The station planned to officially sign on the evening of September 29, 1948, but President Truman’s visit to the area on his whistle-stop campaign changed their plans. On September 27, WBAP-TV brought a 49-minute broadcast of the President to North Texas viewers. This unofficial beginning to the station’s broadcast life was followed by two days of dead air as the station prepared for their launch as originally scheduled. The first broadcast was a speech from Amon G. Carter followed by the station's first general manager Harold Hough. Also included in the inaugural broadcast was a dedication film from NBC, The Flying X Ranch Boys western variety show, and The Scarlet Pimpernel, a film with Leslie Howard and Merle Oberon. The evening concluded with the first local news broadcast in Texas and the Southwest.
The first reviews of the station were positive, with one Fort Worth Press reporter commenting “…television is here to stay.” The station started off strong and kept its momentum going, earning the Nation’s Best title for the Texas News from the Radio/Television News Director’s Association after its first year in operation. The station brought more historic firsts in broadcasting in its first weekend, such as football game broadcasts directly from the 50-yard line. Over the next six months, the schedule for the station almost tripled air time from 15 hours per week to 35-40 hours with seven-days-a-week programming. National programs from ABC and NBC were aired by the station in its early days with about a week’s delay from the original showing. Multiple local shows, including programs for kids, filled out more of the schedule.

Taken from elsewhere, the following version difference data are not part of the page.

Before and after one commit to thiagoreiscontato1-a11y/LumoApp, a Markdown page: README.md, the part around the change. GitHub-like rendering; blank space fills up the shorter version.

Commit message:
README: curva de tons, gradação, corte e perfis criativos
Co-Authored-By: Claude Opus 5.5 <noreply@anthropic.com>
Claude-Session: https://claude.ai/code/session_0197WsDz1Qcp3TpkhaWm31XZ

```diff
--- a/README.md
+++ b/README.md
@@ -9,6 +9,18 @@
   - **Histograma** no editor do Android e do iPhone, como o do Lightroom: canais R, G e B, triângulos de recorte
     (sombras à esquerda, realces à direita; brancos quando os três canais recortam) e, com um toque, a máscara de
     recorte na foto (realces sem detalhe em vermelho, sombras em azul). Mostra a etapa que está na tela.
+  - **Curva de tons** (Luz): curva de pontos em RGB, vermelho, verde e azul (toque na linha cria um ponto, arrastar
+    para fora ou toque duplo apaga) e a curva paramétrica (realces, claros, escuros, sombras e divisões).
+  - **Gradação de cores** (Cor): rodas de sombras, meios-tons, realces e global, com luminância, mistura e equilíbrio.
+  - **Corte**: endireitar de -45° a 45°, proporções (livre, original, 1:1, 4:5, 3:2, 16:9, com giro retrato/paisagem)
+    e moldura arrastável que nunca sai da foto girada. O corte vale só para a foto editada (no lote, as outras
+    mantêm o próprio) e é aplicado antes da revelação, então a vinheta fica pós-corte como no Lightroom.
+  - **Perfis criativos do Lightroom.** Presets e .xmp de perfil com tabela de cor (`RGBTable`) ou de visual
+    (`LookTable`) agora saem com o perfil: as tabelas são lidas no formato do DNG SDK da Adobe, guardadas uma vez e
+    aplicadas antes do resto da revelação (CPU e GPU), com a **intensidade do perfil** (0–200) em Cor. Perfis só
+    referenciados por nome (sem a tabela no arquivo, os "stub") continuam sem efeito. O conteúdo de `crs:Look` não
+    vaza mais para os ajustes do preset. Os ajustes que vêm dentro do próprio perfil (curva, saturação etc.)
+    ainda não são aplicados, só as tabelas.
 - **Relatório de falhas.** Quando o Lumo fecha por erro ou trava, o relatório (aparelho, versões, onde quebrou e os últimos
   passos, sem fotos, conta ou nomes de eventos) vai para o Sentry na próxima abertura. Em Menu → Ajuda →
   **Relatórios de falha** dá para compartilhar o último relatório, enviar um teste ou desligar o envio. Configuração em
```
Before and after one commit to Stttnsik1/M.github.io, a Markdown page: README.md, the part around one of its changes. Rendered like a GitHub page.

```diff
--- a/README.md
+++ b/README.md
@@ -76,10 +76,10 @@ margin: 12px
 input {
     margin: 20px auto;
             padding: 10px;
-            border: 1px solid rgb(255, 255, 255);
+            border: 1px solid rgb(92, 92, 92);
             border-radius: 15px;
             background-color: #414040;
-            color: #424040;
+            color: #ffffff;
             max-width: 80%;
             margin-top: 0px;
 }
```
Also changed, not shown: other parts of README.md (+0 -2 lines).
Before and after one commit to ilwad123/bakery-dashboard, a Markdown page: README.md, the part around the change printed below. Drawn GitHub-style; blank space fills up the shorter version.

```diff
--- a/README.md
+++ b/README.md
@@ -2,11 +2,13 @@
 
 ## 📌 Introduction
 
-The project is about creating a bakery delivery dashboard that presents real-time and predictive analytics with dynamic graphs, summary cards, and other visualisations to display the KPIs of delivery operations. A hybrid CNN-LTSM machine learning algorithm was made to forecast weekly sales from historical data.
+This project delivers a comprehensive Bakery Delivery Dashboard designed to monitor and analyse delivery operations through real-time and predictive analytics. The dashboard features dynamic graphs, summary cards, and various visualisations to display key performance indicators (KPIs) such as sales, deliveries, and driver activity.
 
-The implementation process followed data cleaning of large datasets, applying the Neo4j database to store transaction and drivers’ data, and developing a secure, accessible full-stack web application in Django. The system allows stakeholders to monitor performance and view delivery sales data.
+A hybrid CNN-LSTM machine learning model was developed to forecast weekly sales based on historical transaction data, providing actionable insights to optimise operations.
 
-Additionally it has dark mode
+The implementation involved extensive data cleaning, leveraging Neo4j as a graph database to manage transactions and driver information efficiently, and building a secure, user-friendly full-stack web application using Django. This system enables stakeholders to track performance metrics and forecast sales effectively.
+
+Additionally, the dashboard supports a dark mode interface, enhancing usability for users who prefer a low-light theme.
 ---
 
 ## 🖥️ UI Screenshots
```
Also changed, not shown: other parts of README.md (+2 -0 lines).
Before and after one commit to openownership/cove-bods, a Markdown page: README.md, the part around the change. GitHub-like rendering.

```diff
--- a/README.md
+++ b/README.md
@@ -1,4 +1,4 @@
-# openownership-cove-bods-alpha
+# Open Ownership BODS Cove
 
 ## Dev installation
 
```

An estimated 16,000 television sets populated the Dallas-Fort Worth area by the end of WBAP’s first year. The station set another milestone on October 31, 1949, with “Weather Telefacts with Harold Taft,” the Southwest’s first professional weather reporting program. January 1, 1953, brought the live telecast of the Cotton Bowl with NBC and WBAP with the Rose Bowl following. WBAP-TV developed a reputation for having great foresight. Way back in 1949, WBAP placed an order for RCA color television equipment, requesting it be delivered when ready. On April 9, 1954, this delivery made WBAP-TV the only Texas television station to broadcast in color from the NBC television network. About a month later, a three-hour studio color broadcast was staged, where the chairman of the board of Radio Corporation of America David Sarnoff and Amon Carter, Sr. threw the switch to initiate the first live local color telecast in Texas.
Over the following decades, WBAP continued setting precedents and winning awards as a television station. The first color tape recorder in Texas was installed in 1959. Sigma Delta Chi awarded the top national television news award and bronze medallion to WBAP in 1963 for its coverage of President Kennedy’s visit to Texas. 1966 saw another first when the station featured all-color news film. A major milestone in WBAP’s lifetime was in 1974 when the TV station and newspaper were separated, with the Star-Telegram being sold to Capital Cities Communications and WBAP going to LIN Broadcasting, becoming known as KXAS-TV. Despite this change, the station continued making history in 1977 with the first live intercontinental satellite report from London to DFW. As computer technology began rapidly improving, so did that of the station’s weather and internet services, becoming the first station to provide 24-hour local updates to a Local Weather Station and offering full online computer access.
Today, the station is known for its weather coverage that includes the Texas Thunder Truck (2015), an extended Ford F-250 Super Duty with groundbreaking technology that allows crews to chase and report weather live from anywhere, the S-Band Radar (2016), which is the most powerful TV radar in North Texas, and the state-of-the-art mobile Doppler Radar, Texas StormRanger, which was added to the station’s storm chasing fleet in 2017. A special broadcast on October 6, 2018, called “70 Years of Innovation,” celebrated the station’s impact on North Texas over its life.
"The History of Channel 5." NBC 5 Dallas-Fort Worth. October 05, 2018. Accessed May 08, 2019. https://www.nbcdfw.com/on-air/about-us/The_History_Of_Channel_5.html.
"Television." The Handbook of Texas Online. June 15, 2010. Accessed May 08, 2019. https://tshaonline.org/handbook/online/articles/ect03.